The 14th of December is my sister’s birthday. It is Christmas Tree Day.
We’ll pull the old plastic thing out of the windshield box covered in a year of dust. No older. We keep it back of the boathouse, our name for the saddle shop where Daddy keeps his ski boat and Mother her junk. The building has plastered walls outside. Cracks and decay betray the chickenwire undercarriage that holds the plaster in place.
I tell myself that the shreds of an old movie poster are still there. A b-rate 1940’s flick. A Zorro-like hero, heroine in arms, her clothing tattered as the newsprint the poster hangs on.
How many times have I tried to write the boathouse? A dozen times or none. I can still with my eyes closed walk the obstacles alongside the boat. A fold-up mattress. Garage sale toys. Hefty bags split with cast-off clothing, Mother’s mostly.

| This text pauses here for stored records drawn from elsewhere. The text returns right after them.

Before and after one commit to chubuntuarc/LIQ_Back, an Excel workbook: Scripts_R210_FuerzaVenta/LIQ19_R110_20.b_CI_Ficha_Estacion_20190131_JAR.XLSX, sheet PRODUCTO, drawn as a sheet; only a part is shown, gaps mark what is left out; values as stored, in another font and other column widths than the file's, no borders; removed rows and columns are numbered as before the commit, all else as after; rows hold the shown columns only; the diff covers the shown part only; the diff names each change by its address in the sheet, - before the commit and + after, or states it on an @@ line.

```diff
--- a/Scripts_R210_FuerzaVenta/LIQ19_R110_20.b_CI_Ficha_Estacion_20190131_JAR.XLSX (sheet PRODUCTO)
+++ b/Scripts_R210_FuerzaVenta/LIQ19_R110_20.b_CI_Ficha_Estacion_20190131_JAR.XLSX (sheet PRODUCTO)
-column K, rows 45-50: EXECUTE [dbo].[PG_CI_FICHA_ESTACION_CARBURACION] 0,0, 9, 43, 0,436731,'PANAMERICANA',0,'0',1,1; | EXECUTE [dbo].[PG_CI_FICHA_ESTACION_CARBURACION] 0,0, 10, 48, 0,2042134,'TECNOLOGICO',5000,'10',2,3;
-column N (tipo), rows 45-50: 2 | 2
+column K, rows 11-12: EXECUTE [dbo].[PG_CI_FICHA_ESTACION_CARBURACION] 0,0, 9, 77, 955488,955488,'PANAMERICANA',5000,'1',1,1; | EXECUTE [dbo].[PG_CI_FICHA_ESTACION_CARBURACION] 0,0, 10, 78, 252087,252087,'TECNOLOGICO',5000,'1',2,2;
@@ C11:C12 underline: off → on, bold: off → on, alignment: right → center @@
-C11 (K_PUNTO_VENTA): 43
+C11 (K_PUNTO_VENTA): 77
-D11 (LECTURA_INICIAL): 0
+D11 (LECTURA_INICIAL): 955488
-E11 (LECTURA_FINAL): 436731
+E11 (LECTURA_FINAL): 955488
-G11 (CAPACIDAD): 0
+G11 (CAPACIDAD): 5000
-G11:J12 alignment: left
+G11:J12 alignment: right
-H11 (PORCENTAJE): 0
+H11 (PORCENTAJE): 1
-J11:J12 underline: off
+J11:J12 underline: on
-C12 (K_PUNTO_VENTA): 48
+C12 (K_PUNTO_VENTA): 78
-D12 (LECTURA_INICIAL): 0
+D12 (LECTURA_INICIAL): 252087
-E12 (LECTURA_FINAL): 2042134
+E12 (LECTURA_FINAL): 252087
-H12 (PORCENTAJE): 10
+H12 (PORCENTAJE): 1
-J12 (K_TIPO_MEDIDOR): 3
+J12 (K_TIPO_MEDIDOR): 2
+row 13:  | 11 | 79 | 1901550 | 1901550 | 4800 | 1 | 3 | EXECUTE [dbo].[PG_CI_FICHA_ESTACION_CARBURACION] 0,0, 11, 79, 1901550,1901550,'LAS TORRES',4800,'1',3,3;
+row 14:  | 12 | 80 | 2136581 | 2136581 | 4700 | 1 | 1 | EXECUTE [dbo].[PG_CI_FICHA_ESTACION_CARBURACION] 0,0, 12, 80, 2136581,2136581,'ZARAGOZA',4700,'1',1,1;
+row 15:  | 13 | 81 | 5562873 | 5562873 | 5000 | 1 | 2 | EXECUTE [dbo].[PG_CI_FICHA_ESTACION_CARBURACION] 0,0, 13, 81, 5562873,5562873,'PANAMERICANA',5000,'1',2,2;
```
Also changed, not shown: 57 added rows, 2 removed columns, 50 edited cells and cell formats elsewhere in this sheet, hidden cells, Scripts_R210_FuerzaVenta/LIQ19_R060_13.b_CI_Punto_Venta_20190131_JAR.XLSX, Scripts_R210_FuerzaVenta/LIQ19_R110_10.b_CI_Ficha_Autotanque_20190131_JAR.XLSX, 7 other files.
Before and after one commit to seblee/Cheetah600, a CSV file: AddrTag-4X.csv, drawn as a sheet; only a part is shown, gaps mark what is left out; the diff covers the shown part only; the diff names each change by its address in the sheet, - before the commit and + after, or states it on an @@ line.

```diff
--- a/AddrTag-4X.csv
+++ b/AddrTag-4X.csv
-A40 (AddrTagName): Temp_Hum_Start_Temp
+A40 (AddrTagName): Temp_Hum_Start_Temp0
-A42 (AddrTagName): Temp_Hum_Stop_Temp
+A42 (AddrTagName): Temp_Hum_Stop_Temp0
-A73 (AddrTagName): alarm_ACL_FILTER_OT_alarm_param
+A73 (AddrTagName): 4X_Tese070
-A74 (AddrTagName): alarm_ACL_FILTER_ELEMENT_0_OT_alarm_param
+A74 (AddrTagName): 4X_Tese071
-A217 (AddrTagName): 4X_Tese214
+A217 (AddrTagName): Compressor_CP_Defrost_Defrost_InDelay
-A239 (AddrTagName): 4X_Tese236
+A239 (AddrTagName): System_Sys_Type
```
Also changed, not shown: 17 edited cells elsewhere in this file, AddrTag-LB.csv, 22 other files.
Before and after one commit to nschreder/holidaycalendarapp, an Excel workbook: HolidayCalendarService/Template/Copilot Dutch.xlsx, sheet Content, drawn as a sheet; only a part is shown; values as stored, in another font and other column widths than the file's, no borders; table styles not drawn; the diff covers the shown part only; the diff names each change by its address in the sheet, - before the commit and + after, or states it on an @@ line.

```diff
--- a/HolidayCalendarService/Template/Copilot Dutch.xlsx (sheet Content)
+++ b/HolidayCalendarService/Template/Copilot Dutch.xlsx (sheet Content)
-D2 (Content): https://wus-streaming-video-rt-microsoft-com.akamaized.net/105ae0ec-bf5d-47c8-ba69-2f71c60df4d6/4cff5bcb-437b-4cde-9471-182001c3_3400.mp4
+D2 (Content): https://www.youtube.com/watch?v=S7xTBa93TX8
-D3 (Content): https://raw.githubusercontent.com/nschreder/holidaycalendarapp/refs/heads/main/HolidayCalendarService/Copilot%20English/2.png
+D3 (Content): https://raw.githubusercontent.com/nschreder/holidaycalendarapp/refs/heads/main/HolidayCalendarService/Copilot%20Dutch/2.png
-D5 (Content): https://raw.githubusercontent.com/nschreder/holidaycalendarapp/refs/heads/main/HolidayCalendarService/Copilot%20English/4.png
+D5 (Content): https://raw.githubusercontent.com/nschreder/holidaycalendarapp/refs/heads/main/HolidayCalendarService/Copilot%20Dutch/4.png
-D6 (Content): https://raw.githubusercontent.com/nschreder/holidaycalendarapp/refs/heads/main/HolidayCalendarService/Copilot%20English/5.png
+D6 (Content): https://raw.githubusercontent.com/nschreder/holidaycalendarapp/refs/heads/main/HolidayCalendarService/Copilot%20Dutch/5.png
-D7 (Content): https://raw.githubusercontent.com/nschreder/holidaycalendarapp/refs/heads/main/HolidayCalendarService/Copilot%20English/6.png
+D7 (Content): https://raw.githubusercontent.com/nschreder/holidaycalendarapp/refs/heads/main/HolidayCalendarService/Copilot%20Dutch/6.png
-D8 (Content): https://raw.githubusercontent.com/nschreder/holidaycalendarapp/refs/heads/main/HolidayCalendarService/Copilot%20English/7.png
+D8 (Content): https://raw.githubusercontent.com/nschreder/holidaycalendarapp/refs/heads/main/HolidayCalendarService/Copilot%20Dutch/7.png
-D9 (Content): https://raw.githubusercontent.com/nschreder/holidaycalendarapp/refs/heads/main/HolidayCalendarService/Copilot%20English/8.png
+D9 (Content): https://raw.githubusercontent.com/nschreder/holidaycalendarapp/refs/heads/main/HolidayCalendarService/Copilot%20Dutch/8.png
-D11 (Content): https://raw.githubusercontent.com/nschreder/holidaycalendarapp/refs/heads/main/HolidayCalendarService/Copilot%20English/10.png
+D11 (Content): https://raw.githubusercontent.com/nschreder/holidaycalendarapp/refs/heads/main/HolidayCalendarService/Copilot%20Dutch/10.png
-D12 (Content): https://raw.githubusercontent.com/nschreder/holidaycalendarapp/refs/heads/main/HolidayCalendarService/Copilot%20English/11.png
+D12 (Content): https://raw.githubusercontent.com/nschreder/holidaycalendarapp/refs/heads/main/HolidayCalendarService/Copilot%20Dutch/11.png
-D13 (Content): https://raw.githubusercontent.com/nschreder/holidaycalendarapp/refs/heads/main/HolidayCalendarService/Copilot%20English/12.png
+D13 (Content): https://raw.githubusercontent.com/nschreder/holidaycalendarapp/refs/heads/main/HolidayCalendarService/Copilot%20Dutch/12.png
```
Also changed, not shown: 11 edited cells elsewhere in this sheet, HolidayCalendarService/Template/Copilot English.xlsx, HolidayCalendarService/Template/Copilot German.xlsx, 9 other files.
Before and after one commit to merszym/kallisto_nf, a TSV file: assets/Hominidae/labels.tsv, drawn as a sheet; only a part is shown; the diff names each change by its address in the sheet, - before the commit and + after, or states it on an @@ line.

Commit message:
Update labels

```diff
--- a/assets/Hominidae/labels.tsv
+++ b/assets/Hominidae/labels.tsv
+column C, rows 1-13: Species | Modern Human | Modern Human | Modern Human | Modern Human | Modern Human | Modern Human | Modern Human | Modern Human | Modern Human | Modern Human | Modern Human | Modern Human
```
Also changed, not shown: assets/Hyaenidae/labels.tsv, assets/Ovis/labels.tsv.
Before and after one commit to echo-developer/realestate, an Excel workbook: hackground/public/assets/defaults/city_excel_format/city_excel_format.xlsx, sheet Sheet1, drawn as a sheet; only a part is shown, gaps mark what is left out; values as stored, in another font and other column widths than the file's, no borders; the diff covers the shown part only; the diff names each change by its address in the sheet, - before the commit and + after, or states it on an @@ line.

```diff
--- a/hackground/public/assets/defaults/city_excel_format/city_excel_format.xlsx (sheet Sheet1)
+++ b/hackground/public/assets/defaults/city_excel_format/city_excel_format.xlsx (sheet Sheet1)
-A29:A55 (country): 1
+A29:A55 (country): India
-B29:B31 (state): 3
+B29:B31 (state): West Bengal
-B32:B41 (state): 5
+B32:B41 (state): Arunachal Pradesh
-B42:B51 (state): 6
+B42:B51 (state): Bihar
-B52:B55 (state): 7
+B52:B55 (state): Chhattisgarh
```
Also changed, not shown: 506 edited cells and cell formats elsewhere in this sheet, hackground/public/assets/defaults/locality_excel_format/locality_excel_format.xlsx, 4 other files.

The tree’s near the back in front of the brass bedstead. We’ve been told our whole lives: the bedstead’s antique, a valuable. It is itself a cast-off. Like the saddle shop, turned boathouse, a survivor of the Wild West. It belongs in a bedroom above a saloon, a saloon girl bathing a cowboy in a tin tub beside it. The brass is corroded with age. The bed’s metal cross-spring supports—too stiff to squeak like the good ole days.
The box the plastic tree sleeps in a windshield box covered with one of Mother’s old electric blankets. Nothing as useful as a windshield box for storage. A Christmas tree must be sheltered, though to be certain it is plastic. What harm could a year exposed in a saddle shop turned boathouse do it?
Boxes and blankets don’t keep out the dust. Not much a spider can do either in these temperatures, at these altitudes. The tree has outlived its present container. Hopefully the gravel on Wyoming’s backroads has been doing its job, and an empty windshield box will be there for the taking. Won’t keep out the dust, but it’s the principle of the thing: artificial trees absorb each holiday they live through.
We’ll take a water-hose to its branches. In Daddy’s auto-body shop, an air-hose hooked to a compressor will blow it dry.
Plastic cannot age.
But it can breathe. It can trap. The brother-brother-sister singing of Carols. A Mother’s enraged longing for an East Texas home. The smell of cookies baked for the widows in the ward. A Daddy’s worries about the bills. The Christmas play the children stage.
A plastic tree can weather all that, but not the year between. Cardboard and wired fleece must cushion it. Today we’ll unwrap it to witness again.